• YOUR OBJECTIVE
Among the following entries, say how many lines contain the word "POST"; the answer is a number and nothing else.

[Dataset excerpts]

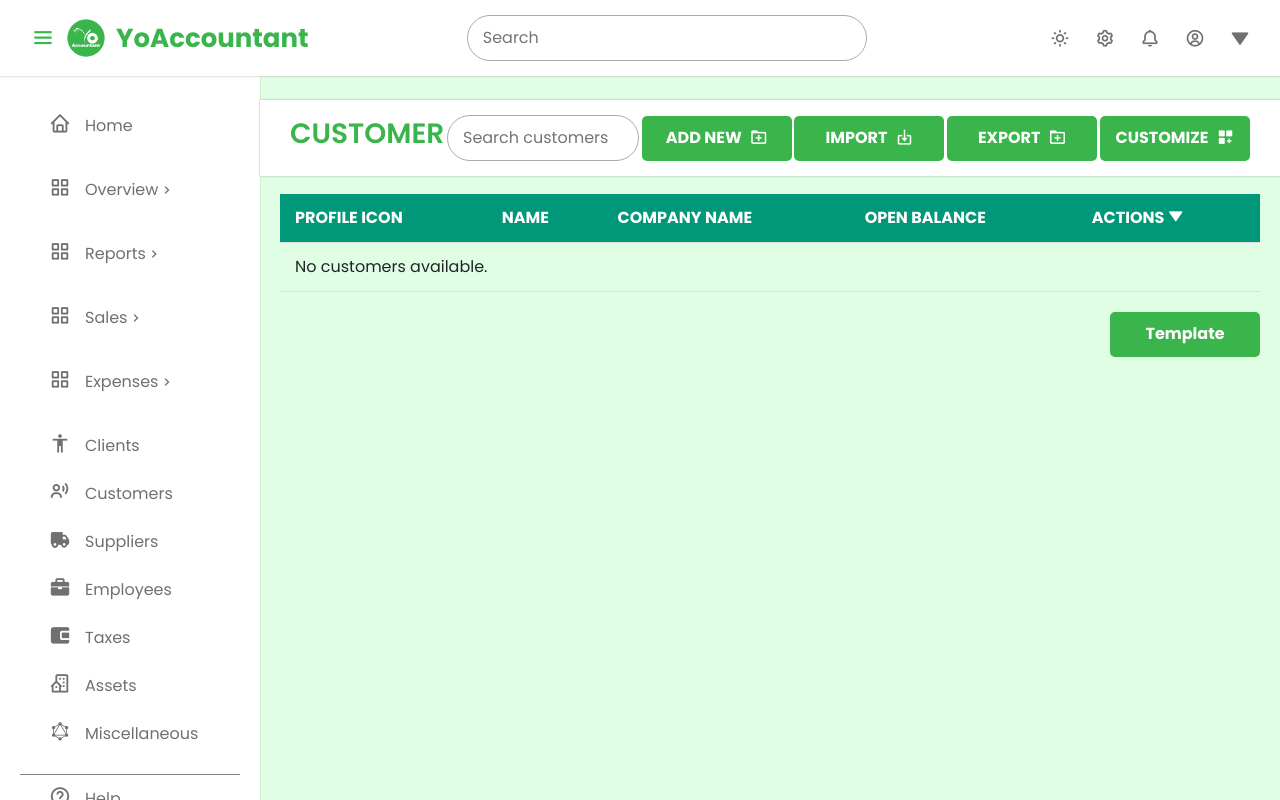
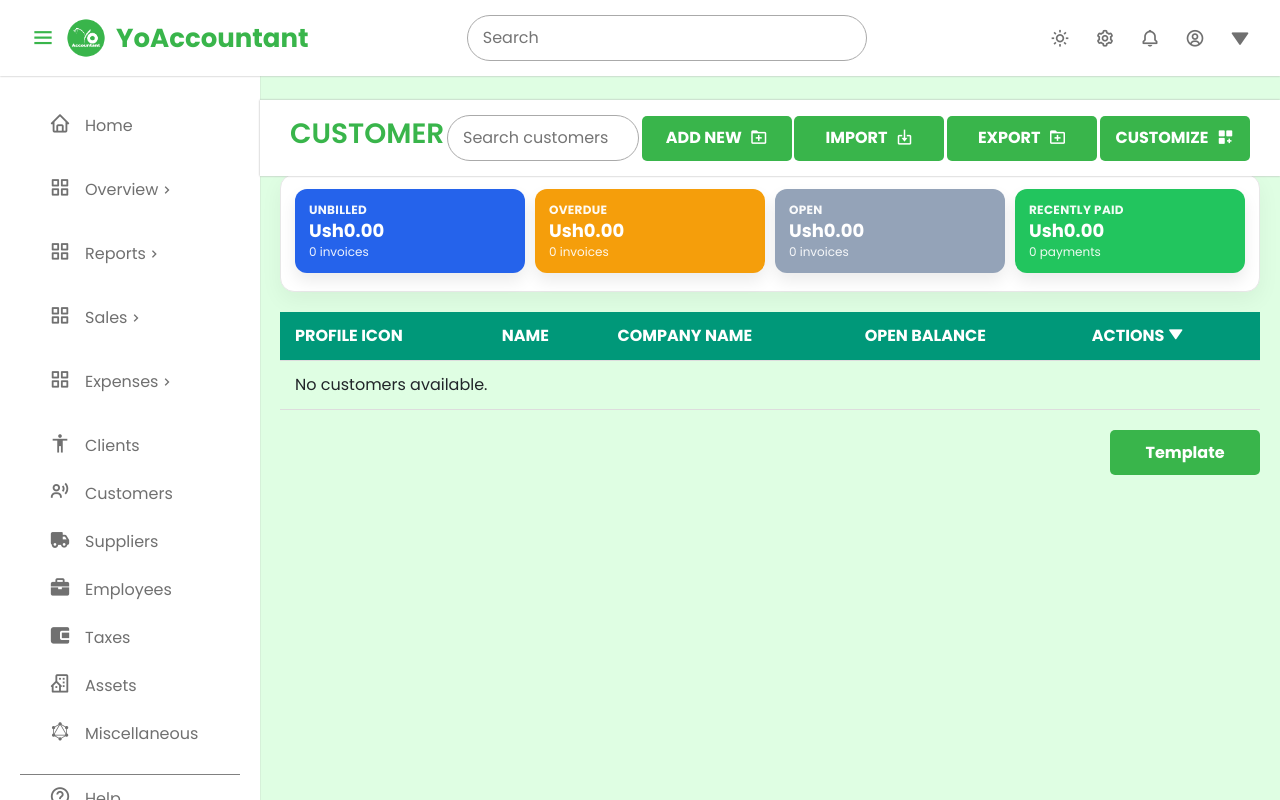
Before and after one commit to iacreations/sowa-accountants, a Django app: page /sowaf/customers/ in a window 1280 px wide. Run offline with Django 5.2, Linux system fonts and the light colour scheme; data that the repository does not hold is empty.

Commit message:
redifining the customer UI

```diff
--- a/sowaf/templates/Customers.html
+++ b/sowaf/templates/Customers.html
@@ -1,112 +1,132 @@
 {% load static %}
+{% load humanize %}
 {% include 'includes/navbar.html' %}
+
 <style>
-      h1{
-    color: rgb(7, 142, 36);
+  h1{ color:#078e24; }
+
+  /* Action bar mobile tweaks */
+  @media (max-width:600px){
+    #action{ background:#fff; display:flex; flex-wrap:wrap; padding:10%; }
+    #action button{ display:flex; }
+    #search{ width:50%; }
+    h1{ color:#078e24; font-size:20px; }
+    .button{ width:100px; }
+    #main{ padding:15%; margin-left:-20%; margin-top:70%; margin-right:1%; }
+    #template{ position:fixed; margin-left:70%; }
   }
-    @media only screen and (max-width: 600px) {
-  #action{
 
-    background-color: #fff;
-    display: flex;
-    flex-direction: row;
-    flex-wrap: wrap;
-    padding:10%;
+  /* Dropdown */
+  .dd{position:relative; display:inline-block;}
+  .dd-toggle{background:transparent; border:0; cursor:pointer; display:inline-flex; align-items:center; gap:6px;}
+  .dd-menu{display:none; position:absolute; right:0; top:100%; background:#fff; border:1px solid #e5e7eb; border-radius:8px; min-width:200px; box-shadow:0 8px 24px rgba(0,0,0,.12); z-index:10;}
+  .dd-menu a{display:block; padding:10px 12px; text-decoration:none; color:inherit;}
+  .dd-menu a:hover{background:#f2f2f2;}
+  .dd.open .dd-menu{display:block;}
+  tr.inactive{opacity:.55;}
+
+  /* Analytics wrapper */
+  .analytics-wrap{
+    background:#fff; border:1px solid #e7e7e7; border-radius:14px;
+    box-shadow:0 8px 22px rgba(0,0,0,.05); padding:14px; margin-bottom:16px;
   }
-  #action button{
-    display: flex;
+  .kpi-row{
+    display:grid; grid-template-columns:repeat(4,minmax(160px,1fr));
+    gap:10px; margin-bottom:4px;
   }
-     #search{
-    display: flex;
-    width: 50%;
-    margin-top: 0px;
+  .kpi{
+    border-radius:12px; padding:12px 14px; color:#fff;
+    box-shadow:0 8px 16px rgba(0,0,0,.08);
   }
-  h1{
-    color: rgb(7, 142, 36);
-    font-size: 20px;
-  }
-  .button{
-    width: 100px;
-  }
-  #main{
-    padding: 15%;
-    margin-left: -20%;
-    margin-top: 70%;
-    margin-right: 1%;
-  }
-  #template{
-    position: fixed;
-    margin-left:70%;
-  }
-}
-/* dropdown code  */
-/* Minimal, scoped dropdown styles */
-.dd { position: relative; display: inline-block; }
-.dd-toggle { background: transparent; border: 0; cursor: pointer; display: inline-flex; align-items: center; gap: 6px; }
-.dd-menu {
-  display: none; position: absolute; right: 0; top: 100%;
-  background: #fff; border: 1px solid #e5e7eb; border-radius: 8px;
-  min-width: 200px; box-shadow: 0 8px 24px rgba(0,0,0,.12); z-index: 10;
-}
-.dd-menu a { display: block; padding: 10px 12px; text-decoration: none; color: inherit; }
-.dd-menu a:hover { background: #f2f2f2; }
-.dd.open .dd-menu { display: block; }
-tr.inactive { opacity: 0.55; }
-/* Laptops & small desktops */
-@media only screen and (min-width: 1024px) and (max-width: 1600px) {
-#main{
-  margin-top: 15%;
-}
+  .kpi .label{font-size:12px; font-weight:800; text-transform:uppercase; letter-spacing:.3px; opacity:.95;}
+  .kpi .value{font-weight:900; font-size:18px; line-height:1.15; margin-top:2px;}
+  .kpi .sub{font-size:12px; opacity:.92; margin-top:2px;}
+
+  /* Themed backgrounds (former bar colors) */
+  .k-unbilled{ background:#2563eb; }  /* blue */
+  .k-overdue { background:#f59e0b; }  /* orange */
+  .k-open    { background:#94a3b8; }  /* slate/gray */
+  .k-recent  { background:#22c55e; }  /* green */
+
+  /* Clickable rows */
+  .clickable-row{cursor:pointer;}
+  .clickable-row:hover{background:#f9fff9;}
+
+  /* Desktop spacing */
+  @media (min-width:1024px) and (max-width:1600px){
+    #main{ margin-top:15%; }
   }
 </style>
+
 {% include 'includes/sidebar.html' %}
+
 <div class="action" id="action">
-      <h3 style="color: #39B54B; font-weight: 600;">CUSTOMER</h3>
-      <form class="search_bar" id="search" method="get" action="{% url 'sowaf:customers' %}" style="width: 20%;">
+  <h3 style="color:#39B54B;font-weight:600;">CUSTOMER</h3>
+
+  <form class="search_bar" id="search" method="get" action="{% url 'sowaf:customers' %}" style="width:20%;">
     <input type="text" name="q" placeholder="Search customers" value="{{ q|default:'' }}">
   </form>
 
-      <a href="{% url 'sowaf:add-customer' %}" style="text-decoration: none;">
+  <a href="{% url 'sowaf:add-customer' %}" style="text-decoration:none;">
     <button class="button">
       <span class="button_text">ADD NEW</span>
-          <span class="button_icon">
-            <i class='bx bx-folder-plus'></i>
-          </span>
+      <span class="button_icon"><i class='bx bx-folder-plus'></i></span>
     </button>
   </a>
+
   <div>
-       <form action="{% url 'sowaf:import-customers' %}" method="POST" enctype="multipart/form-data" style="display: flex;">
+    <form action="{% url 'sowaf:import-customers' %}" method="POST" enctype="multipart/form-data" style="display:flex;">
       {% csrf_token %}
-        <input type="file" name="excel_file" accept=".xlsx, .xls, .csv" required style="display: none;" id="excelInput" onchange="this.form.submit()" />
-        <label for="excelInput" class="button" style="cursor: pointer;">
+      <input type="file" name="excel_file" accept=".xlsx,.xls,.csv" required style="display:none;" id="excelInput" onchange="this.form.submit()" />
+      <label for="excelInput" class="button" style="cursor:pointer;">
         <span class="button_text">IMPORT</span>
-        <span class="button_icon">
-        <i class='bx bx-import'></i>
-        </span>
+        <span class="button_icon"><i class='bx bx-import'></i></span>
       </label>
     </form>
   </div>
-      <a href="{% url 'sowaf:add-customer' %}" style="text-decoration: none;">
+
+  <a href="{% url 'sowaf:add-customer' %}" style="text-decoration:none;">
     <button class="button">
       <span class="button_text">EXPORT</span>
-          <span class="button_icon">
-            <i class='bx bx-folder-plus'></i>
-          </span>
+      <span class="button_icon"><i class='bx bx-folder-plus'></i></span>
     </button>
   </a>
+
   <button class="button">
     <span id="customize" class="button_text">CUSTOMIZE</span>
-          <span id="customize" class="button_icon">
-            <i class='bx bxs-customize' ></i>
-          </span>
+    <span id="customize" class="button_icon"><i class='bx bxs-customize'></i></span>
   </button>
-          <!-- <span>
-            <i class='bx bx-printer'></i>
-            <i class='bx bx-customize'></i>
-            <i class='bx bx-cog' ></i>
-          </span> -->
 </div>
-    <div class="main_body" id="main" style="margin-top: 12%;">
+
+<div class="main_body" id="main" style="margin-top:12%;">
+
+  <!-- Analytics cards only -->
+  <div class="analytics-wrap">
+    <div class="kpi-row">
+      <div class="kpi k-unbilled">
+        <div class="label">Unbilled</div>
+        <div class="value">Ush{{ analytics.amount_unbilled|default:0|floatformat:2|intcomma }}</div>
+        <div class="sub">{{ analytics.count_unbilled|default:0 }} invoices</div>
+      </div>
+      <div class="kpi k-overdue">
+        <div class="label">Overdue</div>
+        <div class="value">Ush{{ analytics.amount_overdue|default:0|floatformat:2|intcomma }}</div>
+        <div class="sub">{{ analytics.count_overdue|default:0 }} invoices</div>
+      </div>
+      <div class="kpi k-open">
+        <div class="label">Open</div>
+        <div class="value">Ush{{ analytics.amount_open|default:0|floatformat:2|intcomma }}</div>
+        <div class="sub">{{ analytics.count_open|default:0 }} invoices</div>
+      </div>
+      <div class="kpi k-recent">
+        <div class="label">Recently paid</div>
+        <div class="value">Ush{{ analytics.amount_recent|default:0|floatformat:2|intcomma }}</div>
+        <div class="sub">{{ analytics.count_recent|default:0 }} payments</div>
+      </div>
+    </div>
+  </div>
+
+  <!-- Customer list -->
   <table class="content-table">
     <thead>
       <tr>
@@ -119,7 +139,10 @@
     </thead>
     <tbody>
       {% for customer in customers %}
-<tr class="{% if not customer.is_active %}inactive{% endif %}">
+      {# change 'sowaf:customer-detail' to your actual detail route name #}
+      <tr class="clickable-row {% if not customer.is_active %}inactive{% endif %}"
+          data-href="{% url 'sowaf:customer-detail' customer.id %}">
+
         <td>
           {% if customer.logo %}
             <img src="{{ customer.logo.url }}" alt="picture" style="width:40px;height:40px;border-radius:50%;">
@@ -128,24 +151,29 @@
           {% endif %}
         </td>
 
-  <td>{{ customer.customer_name }}</td>
+        <td>
+          <a href="{% url 'sowaf:customer-detail' customer.id %}" style="color:#111; text-decoration:none;">
+            {{ customer.customer_name }}
+          </a>
+        </td>
+
         <td>{{ customer.company_name }}</td>
-  <td>{{ customer.opening_balance }}</td>
+        <td>Ush{{ customer.opening_balance|default:0|floatformat:2|intcomma }}</td>
 
-  <!-- Actions dropdown -->
         <td>
           <div class="dd">
             <button type="button" class="dd-toggle">
-          <a href="{% url 'sowaf:edit-customer' customer.id %}" style="color: #39B54B;">Edit</a> <i class='bx bxs-down-arrow' style="color: #39B54B;"></i>
+              <a href="{% url 'sowaf:edit-customer' customer.id %}" style="color:#39B54B;">Edit</a>
+              <i class='bx bxs-down-arrow' style="color:#39B54B;"></i>
             </button>
 
             {% if customer.is_active %}
               <div class="dd-menu">
-          <a href="">Create task</a>
-          <a href="">Create invoice</a>
-        <a href="">Create sales receipt</a>
-        <a href="">Create charge</a>
-        <a href="">Create time activity</a>
+                <a href="#">Create task</a>
+                <a href="{% url 'sales:add-invoice' %}?customer_id={{ customer.id }}">Create invoice</a>
+                <a href="{% url 'sales:add-receipt' %}?customer_id={{ customer.id }}">Create sales receipt</a>
+                <a href="#">Create charge</a>
+                <a href="#">Create time activity</a>
                 <a href="{% url 'sowaf:make-inactive' customer.id %}">Make inactive</a>
               </div>
             {% else %}
@@ -157,33 +185,34 @@
         </td>
       </tr>
       {% empty %}
-<tr>
-  <td colspan="5">No customers available.</td>
-</tr>
+      <tr><td colspan="5">No customers available.</td></tr>
       {% endfor %}
-
     </tbody>
   </table>
 
-      <a href="{% url 'sowaf:import_customers_template' %}" style="text-decoration: none; float:right;" id="template">
-        <button class="button">
-          <span class="button_text">Template</span>
-        </button>
+  <a href="{% url 'sowaf:import_customers_template' %}" style="text-decoration:none; float:right;" id="template">
+    <button class="button"><span class="button_text">Template</span></button>
   </a>
 </div>
+
 <script>
-document.addEventListener('click', function (e) {
-  // Close any open dropdowns when clicking outside
-  document.querySelectorAll('.dd.open').forEach(dd => {
-    if (!dd.contains(e.target)) dd.classList.remove('open');
+/* close dropdowns when clicking outside */
+document.addEventListener('click', function(e){
+  document.querySelectorAll('.dd.open').forEach(dd=>{
+    if(!dd.contains(e.target)) dd.classList.remove('open');
+  });
+  const toggle = e.target.closest('.dd-toggle');
+  if (toggle){ toggle.closest('.dd').classList.toggle('open'); }
 });
 
-  // Toggle the clicked one
-  const toggle = e.target.closest('.dd-toggle');
-  if (toggle) {
-    const dd = toggle.closest('.dd');
-    dd.classList.toggle('open');
-  }
+/* make entire row clickable (but ignore clicks on links/buttons inside) */
+document.querySelectorAll('.clickable-row').forEach(tr=>{
+  tr.addEventListener('click', function(e){
+    const isInteractive = e.target.closest('a,button,.dd,.dd-toggle,.dd-menu');
+    if (isInteractive) return;
+    const href = this.dataset.href;
+    if(href) window.location.href = href;
+  });
 });
 </script>
 
--- a/sowaf/urls.py
+++ b/sowaf/urls.py
@@ -16,6 +16,7 @@
 
     # customer urls
     path('customers/', views.customers, name='customers'),
+    path("customers/<int:pk>/", views.customer_detail, name="customer-detail"),
     path('customers/add/', views.add_customer, name='add-customer'),
     path('customers/edit/<str:pk>/', views.edit_customer, name='edit-customer'),
     path('customers/import/import-customers', views.import_customers, name='import-customers'),
--- a/sowaf/views.py
+++ b/sowaf/views.py
@@ -13,7 +13,7 @@
 from decimal import Decimal
 from django.utils import timezone
 from django.shortcuts import render
-from django.db.models import Sum, Value, F, Q, DecimalField
+from django.db.models import Sum, Value, F, Q, DecimalField,ExpressionWrapper
 from django.db.models.functions import Coalesce, Cast, TruncDate
 from django.core.files import File
 from django.conf import settings
@@ -25,7 +25,7 @@
 from django.db.models.functions import Coalesce
 from sales.views import _invoice_analytics
 from django.contrib.auth.decorators import login_required
-from sales.models import Newinvoice
+from sales.models import Newinvoice,Payment,PaymentInvoice
 from accounts.models import Account,JournalEntry,JournalLine
 from sowaf.models import Newcustomer, Newsupplier
 from expenses.models import Bill
@@ -33,10 +33,14 @@
 
 # Create your views here.
 # Constants / helpers
+ZERO = Decimal("0.00")
 INCOME_TYPES  = {"income", "other income"}
 EXPENSE_TYPES = {"expense", "other expense", "cost of goods sold"}
 BANK_TYPES    = {"bank", "cash and cash equivalents"}
 ZERO_DEC      = Value(Decimal("0.00"), output_field=DecimalField(max_digits=18, decimal_places=2))
+
+DEC = DecimalField(max_digits=18, decimal_places=2)
+ZERO_DEC = Value(Decimal("0.00"), output_field=DEC)
 def _to_float(x):
     try:
         return float(x or 0)
@@ -527,16 +531,156 @@
         return redirect('sowaf:assets')
 
 # customer view
+def _dec(x):
+    try:
+        return Decimal(str(x or "0"))
+    except Exception:
+        return ZERO
+
 def customers(request):
     q = (request.GET.get("q") or "").strip()
-    customers = Newcustomer.objects.all()
+    customers_qs = Newcustomer.objects.all()
     if q:
-        customers = customers.filter(
+        customers_qs = customers_qs.filter(
             Q(customer_name__icontains=q) |
             Q(company_name__icontains=q)
         )
-    return render(request, "Customers.html", {"customers": customers, "q": q})
-
+
+    # --- Analytics (last 30 days) computed in Python to avoid mixed types ---
+    today = timezone.localdate()
+    start = today - timedelta(days=30)
+
+    # Pull invoices you care about
+    inv_qs = (
+        Newinvoice.objects
+        .filter(date_created__gte=start, date_created__lte=today)
+        .select_related("customer")
+    )
+
+    amount_unbilled = Decimal("0.00")   # if you don't have "draft/unbilled", this can stay 0
+    count_unbilled  = 0
+
+    amount_overdue = Decimal("0.00")
+    count_overdue  = 0
+
+    amount_open = Decimal("0.00")
+    count_open  = 0
+
+    # If you have a Payments/Receipt model, compute recent paid; else leave 0
+    amount_recent = Decimal("0.00")
+    count_recent  = 0
+
+    # Example: iterate invoices and compute balances like you do on Home
+    for inv in inv_qs:
+        total_due   = Decimal(inv.total_due or 0)
+        amount_paid = Decimal(getattr(inv, "amount_paid", 0) or 0)  # adapt if your field differs
+        balance     = max(total_due - amount_paid, Decimal("0.00"))
+
+        # Unbilled example (only if you have a draft flag/status)
+        if getattr(inv, "status", "") in {"draft", "unbilled"}:
+            amount_unbilled += total_due
+            count_unbilled  += 1
+            continue  # usually draft won't also be "open/overdue"
+
+        if balance > 0 and inv.due_date and inv.due_date < today:
+            amount_overdue += balance
+            count_overdue  += 1
+        elif balance > 0:
+            amount_open += balance
+            count_open  += 1
+
+    # Recent payments (last 30 days) — adapt to your payments model/fields if present
+    try:
+        pay_qs = Payment.objects.filter(payment_date__gte=start, payment_date__lte=today)  # <-- your model
+        for p in pay_qs:
+            amount_recent += Decimal(p.amount or 0)
+            count_recent  += 1
+    except NameError:
+        # No Payment model available yet
+        pass
+
+    total_for_pct = amount_unbilled + amount_overdue + amount_open + amount_recent
+    def pct(x):
+        return round(float((x / total_for_pct) * Decimal("100")) if total_for_pct > 0 else 0.0, 2)
+
+    analytics = {
+        "amount_unbilled": amount_unbilled,
+        "amount_overdue":  amount_overdue,
+        "amount_open":     amount_open,
+        "amount_recent":   amount_recent,
+
+        "count_unbilled":  count_unbilled,
+        "count_overdue":   count_overdue,
+        "count_open":      count_open,
+        "count_recent":    count_recent,
+
+        "pct_unbilled":    pct(amount_unbilled),
+        "pct_overdue":     pct(amount_overdue),
+        "pct_open":        pct(amount_open),
+        "pct_recent":      pct(amount_recent),
+    }
+
+    return render(request, "Customers.html", {
+        "customers": customers_qs,
+        "q": q,
+        "analytics": analytics,
+    })
+def _cast(field_name):
+    return Cast(F(field_name), DEC)
+
+
+def customer_detail(request, pk):
+    customer = get_object_or_404(Newcustomer, pk=pk)
+    today = timezone.localdate()
+    recent_start = today - timedelta(days=30)
+
+    # Base invoices for this customer, annotated with total_due (Decimal) and total paid (from payments_applied)
+    inv_base = (
+        Newinvoice.objects
+        .filter(customer=customer)
+        .annotate(
+            total_due_c = Coalesce(Cast(F("total_due"), DEC), ZERO),
+            paid_c      = Coalesce(Sum(Cast(F("payments_applied__amount_paid"), DEC)), ZERO),
+        )
+    ).annotate(
+        balance = ExpressionWrapper(F("total_due_c") - F("paid_c"), output_field=DEC)
+    )
+
+    # Unbilled: no separate concept in your schema -> zeros
+    amount_unbilled = Decimal("0.00")
+    count_unbilled  = 0
+
+    # Overdue: due_date < today and balance > 0
+    overdue_qs = inv_base.filter(due_date__lt=today, balance__gt=0)
+    amount_overdue = overdue_qs.aggregate(v=Coalesce(Sum("balance"), ZERO))["v"] or Decimal("0.00")
+    count_overdue  = overdue_qs.count()
+
+    # Open (includes overdue): balance > 0
+    open_qs = inv_base.filter(balance__gt=0)
+    amount_open = open_qs.aggregate(v=Coalesce(Sum("balance"), ZERO))["v"] or Decimal("0.00")
+    count_open  = open_qs.count()
+
+    # Recently paid (last 30 days) — sum of amounts applied on payments for this customer
+    pay_qs = Payment.objects.filter(customer=customer, payment_date__gte=recent_start)
+    amount_recent = pay_qs.aggregate(
+        v=Coalesce(Sum(Cast(F("applied_invoices__amount_paid"), DEC)), ZERO)
+    )["v"] or Decimal("0.00")
+    count_recent = pay_qs.count()
+    tab = request.GET.get("tab", "transactions")
+    context = {
+        "customer": customer,
+        "analytics": {
+            "amount_unbilled": amount_unbilled, "count_unbilled": count_unbilled,
+            "amount_overdue": amount_overdue,   "count_overdue": count_overdue,
+            "amount_open": amount_open,         "count_open": count_open,
+            "amount_recent": amount_recent,     "count_recent": count_recent,
+        },
+        # tables for the QuickBooks-style tabs (you can render these under your tabbed navbar)
+        "open_invoices": open_qs.select_related("customer").order_by("-due_date")[:50],
+        "recent_payments": pay_qs.select_related("customer").order_by("-payment_date")[:50],
+        "tab": tab,
+    }
+    return render(request, "customer_detail.html", context)
 # making a customer active and inactive
 def make_inactive_customer(request, pk):
     customer = get_object_or_404(Newcustomer, pk=pk)
```
Also changed, not shown: sales/templates/Sales.html (+101 -12 lines), sowaf/templates/customer_detail.html (added, +108 -0 lines). Lines whose indentation alone changed are shown as unchanged.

• REPLY
2